As we all know, love does not come easy. It is an intentional choice to love and to keep loving even in the face of challenges that makes marriages last. That is discipleship. Loving even when your very mind, senses and body say no. In the middle of all our disagreements, one thing I have held onto so dearly in obedience to Christ is that I have refused to be reduced to hate.
The Spirit of Christ constrains us to love. It may not come natural but no discipline comes natural. It may hurt, but a very old pop song taught me the double entendre phrase, “It hurts so good”! Yes a true disciple is one who loves even as it hurts and so turns the hurts of the world into wholeness in Christ. All this, not for one’s sake nor for one’s church sake, nor even for our Communion’s sake; but for Christ’s sake. When we set such an example we begin to participate in unparalleled ways in the mission of God and begin to model the kind of intentional discipleship that the world so needs today.
In that way we begin to live the truth of Christ. That is the truth which sets us free. Intentional. Disciplined. Liberating. Discipling. Penetrating. Breaking through and breaking down barriers. Saving. Truth.
A Communion or a future that is not this, is anti Christ. In fact it is one that is covered in shame. That kind of disgrace which the Old Testament prophets talk about as the uncovering of one’s shame! The very antithesis of what we heard from St Paul when he said the “unveiled face [which] contemplates the Lord’s glory and is being transformed into his image with ever increasing glory, which comes from its Lord who is Spirit”.
As you can tell i am getting excited
Before I get too carried away please pray with me in this chorus (I hope I can sing):
Spirit of the Living God fall afresh on us
Spirit of the Living God fall afresh on us.
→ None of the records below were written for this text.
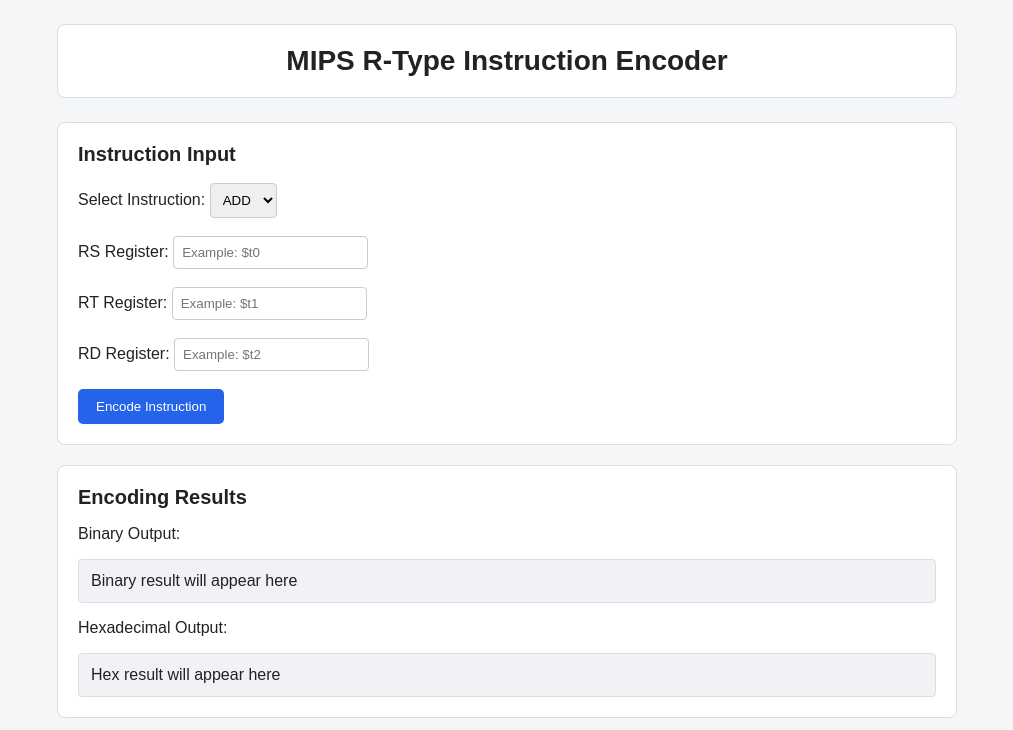
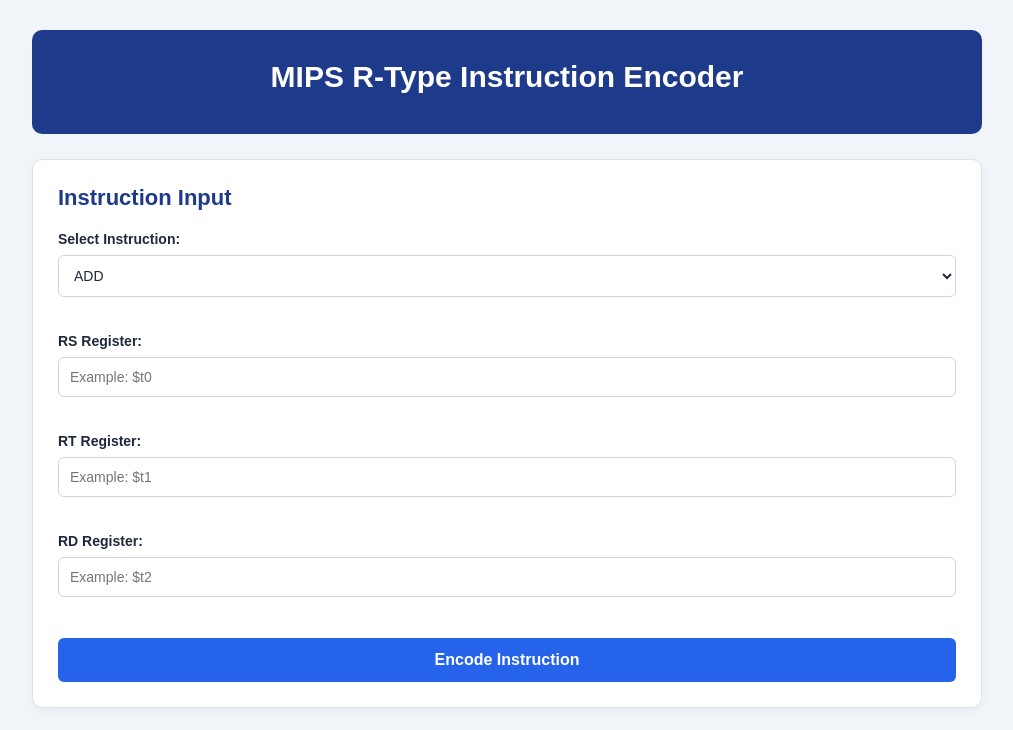
Before and after one commit to Uzair1503/CA-PROJECT, a plain HTML site: page index.html in a window 1280 px wide. Shown: the top 730 px of the page, without its empty margins (133-1146 px from the left). Drawn offline with Linux system fonts and the light colour scheme.

Commit message:
Update style.css

```diff
--- a/style.css
+++ b/style.css
@@ -6,86 +6,177 @@
 
 body {
     margin: 0;
-    padding: 24px;
+    padding: 30px 20px;
     font-family: Arial, sans-serif;
-    background-color: #f4f6f8;
-    color: #222;
+    background-color: #f1f5f9;
+    color: #1e293b;
 }
 
-/* Header */
+/* Header Section */
 header {
-    max-width: 900px;
-    margin: 0 auto 24px;
-    padding: 20px;
-    background-color: #ffffff;
-    border: 1px solid #d9dee5;
-    border-radius: 8px;
+    max-width: 950px;
+    margin: 0 auto 25px;
+    padding: 30px 20px;
+    background-color: #1e3a8a;
+    color: white;
+    border-radius: 10px;
     text-align: center;
 }
 
 header h1 {
-    margin: 0;
-    font-size: 28px;
+    margin: 0 0 10px;
+    font-size: 30px;
 }
 
-/* Input Area */
-.input-area {
-    max-width: 900px;
-    margin: 0 auto 20px;
-    padding: 20px;
-    background-color: #ffffff;
-    border: 1px solid #d9dee5;
-    border-radius: 8px;
-    min-height: 180px;
+header p {
+    margin: 0;
+    font-size: 15px;
+    color: #dbeafe;
 }
 
-.input-area h2 {
-    margin-top: 0;
-    font-size: 20px;
+/* Input, Result and Reference Sections */
+.input-area,
+.result-area,
+.reference-area {
+    max-width: 950px;
+    margin: 0 auto 25px;
+    padding: 25px;
+    background-color: white;
+    border: 1px solid #dbe2ea;
+    border-radius: 10px;
+    box-shadow: 0 3px 10px rgba(0, 0, 0, 0.04);
 }
 
-input,
-select {
-    padding: 8px;
-    border: 1px solid #ccc;
-    border-radius: 4px;
+h2 {
+    margin-top: 0;
+    margin-bottom: 20px;
+    color: #1e3a8a;
+    font-size: 22px;
 }
 
-/* Result Area */
-.result-area {
-    max-width: 900px;
-    margin: 0 auto 20px;
-    padding: 20px;
-    background-color: #ffffff;
-    border: 1px solid #d9dee5;
-    border-radius: 8px;
-    min-height: 140px;
+h3 {
+    margin-top: 22px;
+    margin-bottom: 12px;
+    font-size: 17px;
+    color: #334155;
 }
 
-.result-area h2 {
-    margin-top: 0;
-    font-size: 20px;
+/* Labels and Input Fields */
+label {
+    display: block;
+    margin-bottom: 8px;
+    font-weight: bold;
+    font-size: 14px;
 }
 
-/* Output */
-.output {
-    padding: 12px;
-    background-color: #f0f2f5;
-    border: 1px solid #ddd;
-    border-radius: 4px;
-    overflow-wrap: anywhere;
+select,
+input {
+    width: 100%;
+    padding: 11px;
+    margin-bottom: 18px;
+    border: 1px solid #cbd5e1;
+    border-radius: 6px;
+    background-color: white;
+    font-size: 14px;
+    color: #1e293b;
 }
 
-/* Button */
+select:focus,
+input:focus {
+    outline: none;
+    border-color: #2563eb;
+    box-shadow: 0 0 0 2px rgba(37, 99, 235, 0.12);
+}
+
+/* Register Selection Layout */
+.register-inputs {
+    display: grid;
+    grid-template-columns: repeat(3, 1fr);
+    gap: 18px;
+    margin-top: 15px;
+}
+
+/* Encode Button */
 button {
-    padding: 10px 18px;
+    display: block;
+    width: 100%;
+    padding: 13px;
+    margin-top: 5px;
     background-color: #2563eb;
     color: white;
     border: none;
-    border-radius: 5px;
+    border-radius: 6px;
+    font-size: 16px;
+    font-weight: bold;
     cursor: pointer;
+    transition: background-color 0.2s;
 }
 
 button:hover {
     background-color: #1d4ed8;
 }
+
+/* Tables */
+table {
+    width: 100%;
+    border-collapse: collapse;
+    margin-bottom: 15px;
+}
+
+th,
+td {
+    padding: 12px;
+    border: 1px solid #dbe2ea;
+    text-align: center;
+    font-size: 14px;
+}
+
+th {
+    background-color: #1e3a8a;
+    color: white;
+}
+
+tr:nth-child(even) {
+    background-color: #f8fafc;
+}
+
+/* Output Areas */
+.output {
+    padding: 15px;
+    min-height: 45px;
+    background-color: #eff6ff;
+    border: 1px solid #bfdbfe;
+    border-radius: 6px;
+    font-family: monospace;
+    font-size: 14px;
+    overflow-wrap: anywhere;
+}
+
+/* Mobile Responsive Design */
+@media (max-width: 600px) {
+
+    body {
+        padding: 15px 10px;
+    }
+
+    header h1 {
+        font-size: 23px;
+    }
+
+    .input-area,
+    .result-area,
+    .reference-area {
+        padding: 17px;
+    }
+
+    .register-inputs {
+        grid-template-columns: 1fr;
+        gap: 0;
+    }
+
+    th,
+    td {
+        padding: 9px 5px;
+        font-size: 12px;
+    }
+}
```
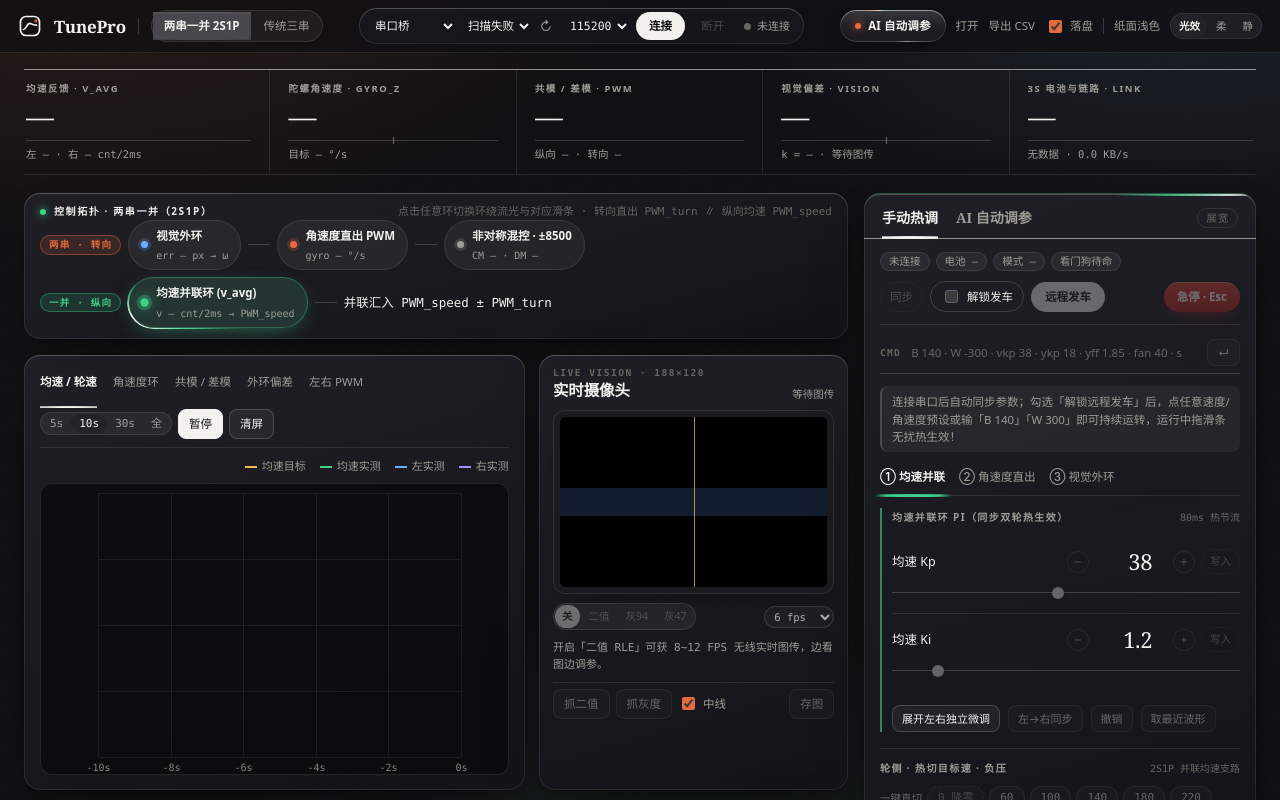
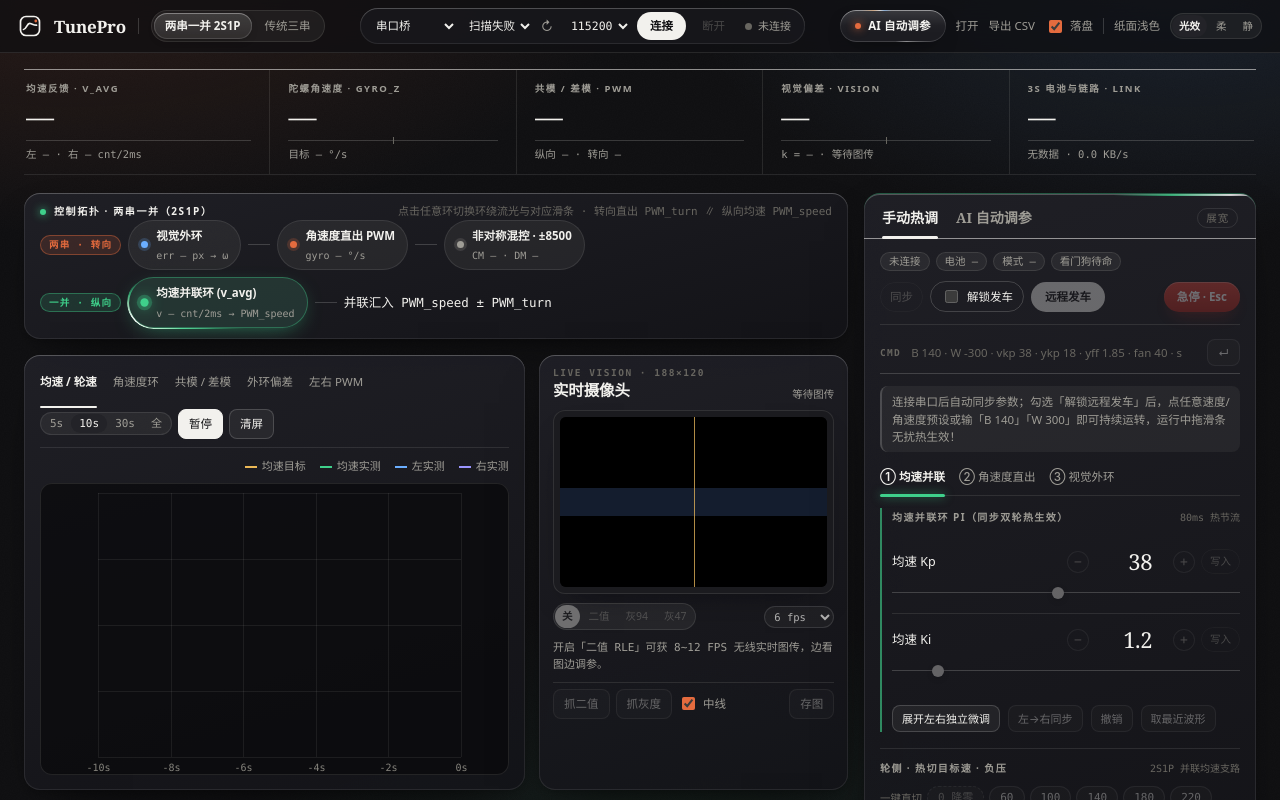
Before and after one commit to Luok1xi/TunePro, a plain HTML site: page web/index.html in a window 1280 px wide. Shown: the top 800 px of the page. Drawn offline with Linux system fonts and the light colour scheme; no server answers.

Commit message:
fix(ui): use true width + translate3d for fluid pill indicator (no scaleX border distortion)

```diff
--- a/web/app.css
+++ b/web/app.css
@@ -113,16 +113,15 @@ button:active:not(:disabled) { transform: scale(0.975); }
   position: absolute;
   left: 0;
   pointer-events: none;
-  transform-origin: 0 50%;
-  will-change: transform, opacity;
+  will-change: transform, width, opacity;
   transition:
-    transform 360ms var(--spring-snappy),
+    transform 340ms var(--spring-snappy),
+    width 340ms var(--spring-snappy),
     opacity 180ms var(--ease-out),
     background 260ms var(--ease-out);
 }
 .tp-fluid-line > .tp-fluid-ind {
   bottom: -1px;
-  width: 1px;
   height: 2px;
   border-radius: 2px;
   background: var(--c-fg);
@@ -141,17 +140,22 @@ button:active:not(:disabled) { transform: scale(0.975); }
   background: var(--c-fg);
 }
 .tp-fluid-pill > .tp-fluid-ind {
-  top: 2px;
-  bottom: 2px;
-  width: 1px;
-  border-radius: var(--r-pill);
-  background: var(--c-surface-2);
-  box-shadow: inset 0 1px 0 var(--glass-rim-top), inset 0 0 0 1px var(--c-line-strong);
+  top: 3px;
+  bottom: 3px;
+  border-radius: var(--r-pill);
+  background: linear-gradient(180deg, rgba(255, 255, 255, 0.14), rgba(255, 255, 255, 0.07));
+  box-shadow:
+    inset 0 1px 0 rgba(255, 255, 255, 0.24),
+    inset 0 0 0 1px rgba(255, 255, 255, 0.14),
+    0 3px 10px -4px rgba(0, 0, 0, 0.45);
   z-index: 0;
 }
 html[data-theme="light"] .tp-fluid-pill > .tp-fluid-ind {
   background: #ffffff;
-  box-shadow: 0 1px 4px rgba(18, 18, 20, 0.10), inset 0 0 0 1px rgba(18, 18, 20, 0.08);
+  box-shadow:
+    0 2px 6px rgba(18, 18, 20, 0.10),
+    inset 0 1px 0 #ffffff,
+    inset 0 0 0 1px rgba(18, 18, 20, 0.08);
 }
 .tp-fluid-pill > button { position: relative; z-index: 1; }
 /* Suppress legacy static ::after indicators whenever fluid spring indicator is active */
@@ -348,23 +352,25 @@ html[data-theme="light"] .tp-fluid-pill > .tp-fluid-ind {
   flex: none;
 }
 
-/* Minimal editorial topology tabs with spring pill indicator */
+/* Minimal editorial topology tabs with crisp spring pill indicator */
 .tp-topo-tabs {
   display: inline-flex;
   align-items: center;
+  flex: none;
   gap: 2px;
-  padding: 2px;
+  padding: 3px;
   border-radius: var(--r-pill);
   background: var(--c-fill);
   box-shadow: inset 0 0 0 1px var(--c-line);
 }
 .tp-topo-tabs button {
   position: relative;
-  padding: 5px 11px;
+  padding: 4px 11px;
   border-radius: var(--r-pill);
   font-size: var(--text-xs);
   font-weight: 500;
   color: var(--c-fg-muted);
+  white-space: nowrap;
 }
 .tp-topo-tabs button:hover { color: var(--c-fg); }
 .tp-topo-tabs button[aria-pressed="true"] { color: var(--c-fg); font-weight: 600; }
```
Also changed, not shown: web/lib/robot-optics.js.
Melt us, mould us, fill us, use us.
Spirit of the Living God Fall afresh on us.
So let us go forth as free disciples and make disciples of all the world!